The Men Behind the U: Great ‘Canes Leaders Part 2
“Champions aren’t made in the gyms. Champions are made from something they have deep inside them — a desire, a dream, a vision.”
~ Muhammad Ali
Although Lamar also played basketball and track for the University of Miami, he left his legacy with the ‘Canes on the football field. On his way to two national championship rings, Lamar broke Michael Irvin’s reception record with 144 catches (later eclipsed by Reggie Wayne). In a year (1991) where many predicted the ‘Canes would be the third best team in Florida, Lamar led the ‘Canes in receptions for 623 yards and 6 TDs to a third national championship. Below, in the 1992 Orange Bowl against Nebraska, “Leaping Lamar” earns his namesake with an incredible catch. Since his days at UM, Lamar has been one of the most avid and passionate supporters of the University of Miami, taking time to greatly contribute to ‘Cane Mutiny, The U, local alumni events, and mentoring current ‘Canes on and off the field.
One of the most intimidating and dominating defensive linemen of his era of college football, Russell Maryland left a legacy of excellence that few will ever match.
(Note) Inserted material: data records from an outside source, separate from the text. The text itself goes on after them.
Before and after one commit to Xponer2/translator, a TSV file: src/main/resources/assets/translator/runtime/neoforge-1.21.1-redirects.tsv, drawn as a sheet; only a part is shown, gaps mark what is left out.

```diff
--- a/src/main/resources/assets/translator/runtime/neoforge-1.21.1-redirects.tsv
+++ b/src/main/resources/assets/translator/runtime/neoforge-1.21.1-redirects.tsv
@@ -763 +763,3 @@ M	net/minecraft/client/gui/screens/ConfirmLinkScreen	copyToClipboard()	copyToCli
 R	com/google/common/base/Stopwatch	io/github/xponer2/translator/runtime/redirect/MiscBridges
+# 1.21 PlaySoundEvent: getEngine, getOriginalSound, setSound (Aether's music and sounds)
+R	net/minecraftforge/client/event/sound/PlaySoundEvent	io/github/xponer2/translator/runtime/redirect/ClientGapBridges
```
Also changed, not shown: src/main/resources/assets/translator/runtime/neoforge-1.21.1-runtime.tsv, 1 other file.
As the first Miami player to win the coveted Outland Trophy (nation’s top interior lineman) in 1990, Maryland captured virtually every award in his grasp during his outstanding senior season. A consensus All-American in 1990, Maryland was a first-team All-America selection by Associated Press, United Press International, Kodak, the Walter Camp Football Foundation, The Football News, and The Sporting News. He also was the UPI’s selection as 1990 College Football Lineman of the Year. Maryland finished his UM career with 279 tackles, 25 tackles for losses and 20.5 sacks. The 1991 Cotton Bowl clip below pretty much plays as a Russell Maryland highlight reel:
Randall “Thrill” Hill
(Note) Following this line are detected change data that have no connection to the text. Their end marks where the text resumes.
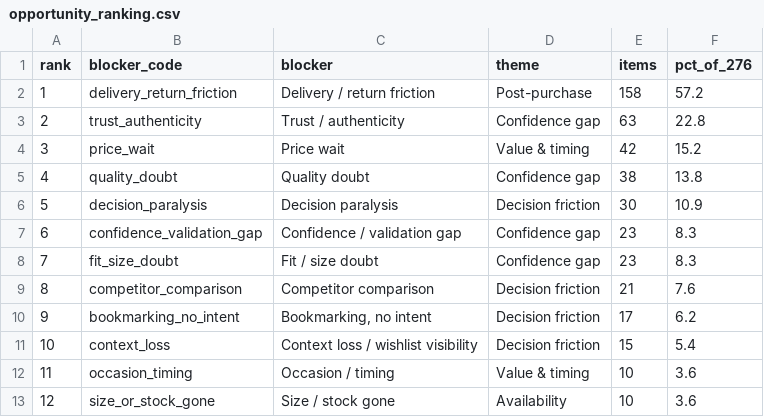
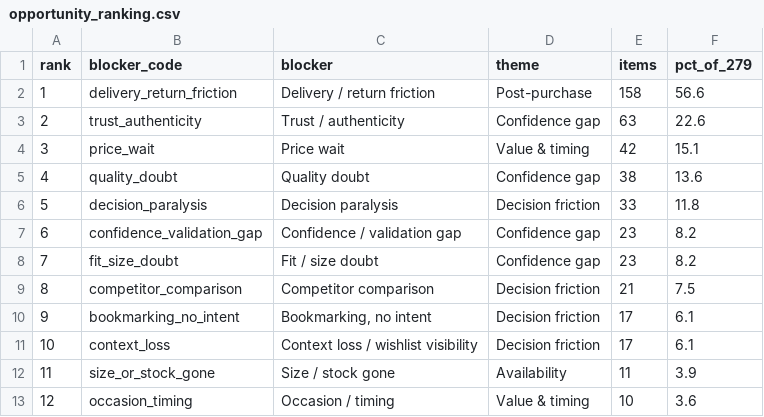
Before and after one commit to Gaurav0801Rai/nykaa-wishlist-discovery, a CSV file: outputs/opportunity_ranking.csv, drawn as a sheet.

```diff
--- a/outputs/opportunity_ranking.csv
+++ b/outputs/opportunity_ranking.csv
@@ -1,13 +1,13 @@
-rank,blocker_code,blocker,theme,items,pct_of_276
-1,delivery_return_friction,Delivery / return friction,Post-purchase,158,57.2
-2,trust_authenticity,Trust / authenticity,Confidence gap,63,22.8
-3,price_wait,Price wait,Value & timing,42,15.2
-4,quality_doubt,Quality doubt,Confidence gap,38,13.8
-5,decision_paralysis,Decision paralysis,Decision friction,30,10.9
-6,confidence_validation_gap,Confidence / validation gap,Confidence gap,23,8.3
-7,fit_size_doubt,Fit / size doubt,Confidence gap,23,8.3
-8,competitor_comparison,Competitor comparison,Decision friction,21,7.6
-9,bookmarking_no_intent,"Bookmarking, no intent",Decision friction,17,6.2
-10,context_loss,Context loss / wishlist visibility,Decision friction,15,5.4
-11,occasion_timing,Occasion / timing,Value & timing,10,3.6
-12,size_or_stock_gone,Size / stock gone,Availability,10,3.6
+rank,blocker_code,blocker,theme,items,pct_of_279
+1,delivery_return_friction,Delivery / return friction,Post-purchase,158,56.6
+2,trust_authenticity,Trust / authenticity,Confidence gap,63,22.6
+3,price_wait,Price wait,Value & timing,42,15.1
+4,quality_doubt,Quality doubt,Confidence gap,38,13.6
+5,decision_paralysis,Decision paralysis,Decision friction,33,11.8
+6,confidence_validation_gap,Confidence / validation gap,Confidence gap,23,8.2
+7,fit_size_doubt,Fit / size doubt,Confidence gap,23,8.2
+8,competitor_comparison,Competitor comparison,Decision friction,21,7.5
+9,bookmarking_no_intent,"Bookmarking, no intent",Decision friction,17,6.1
+10,context_loss,Context loss / wishlist visibility,Decision friction,17,6.1
+11,size_or_stock_gone,Size / stock gone,Availability,11,3.9
+12,occasion_timing,Occasion / timing,Value & timing,10,3.6
```
Also changed, not shown: outputs/segment_crosstab.csv, 5 other files.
As a true freshman on the 1987 National Championship team, Hill set a then-school record for kickoff return yardage with 497 yards on 19 returns. Hill holds the UM record for career kickoff return yards with 1,169 yards on 54 returns. He ranks in the top ten lists for season kickoff return attempts and yards, career receptions (107), career receiving yards (1,643), and career touchdown receptions (11). However, he is best known for two games: his “gunsligning” in the 1991 Cotton Bowl and 3rd and 43 against Notre Dame in 1989.
Say what you want about him personally, as a consensus All-American and the first Hurricane to win the prestigious Lombardi Trophy, Warren Sapp was a man among men as he annihilated opposing quarterbacks in the early 1990s. Along with All-American honors and the Lombardi, Sapp was a unanimous Big East Defensive Player of the Year, won the Bronko Nagurski Trophy, Bill Willias Award, was a Outland Trophy finalizst, Defensive Player of the Year by Football Writers Association of America and earned Hurricane football’s highest team honor, the Jack Harding MVP award. Before he “Danced with the Stars,” Sapp finished his UM career with 176 tackles, 19.5 sacks, and many forced fumbles and pass deflections.
Perhaps the best middle linebacker ever to play the game, Ray Lewis’ dominating field presence changed the way teams prepared to play the ‘Canes. Lewis was an immediate contributor as a freshman and became a starter in the ‘Canes final 5 games compiling 81 tackles, 2 sacks, 2 tackles for a loss, and 4 pass deflections en route to being named to the freshman All-American team. As a sophomore, Lewis earned 1st team All-American and All-Big East Conference honors leading the Big East with 152 tackles and also contributed 9 tackles for a loss, 2 sacks, and an interception for the ‘Canes. As a junior and in his final year as a ‘Cane, Lewis was once again named to the All-American and All-Big East teams, was a runner-up for the Butkus Award, earned 160 tackes, [2nd highest in UM history], 8 tackles for a loss, 2 sacks, 2 interceptions, a forced fumble, 4 pass deflections and 1 TD. Off the field, Lewis is nothing short of a philanthropist helping disadvantaged youth and the families of Baltimore, Maryland with the Ray Lewis 52 Foundation, Ray’s Summer Days, and the Ray Lewis Foundation. He was awarded an “Act of Kindness” award for his work in the community and recently, a portion of Baltimore’s North Avenue was renamed “Ray Lewis Way” in honor of everything this mythical linebacker has done for the city. All this, and he still finds time to mentor current and former ‘Canes. We’re not sure words can do this ‘Cane justice, so you’ll just have to check out his highlights.
Stay tuned next week for part 3 of the series, great ‘Canes leaders from 1984-1989!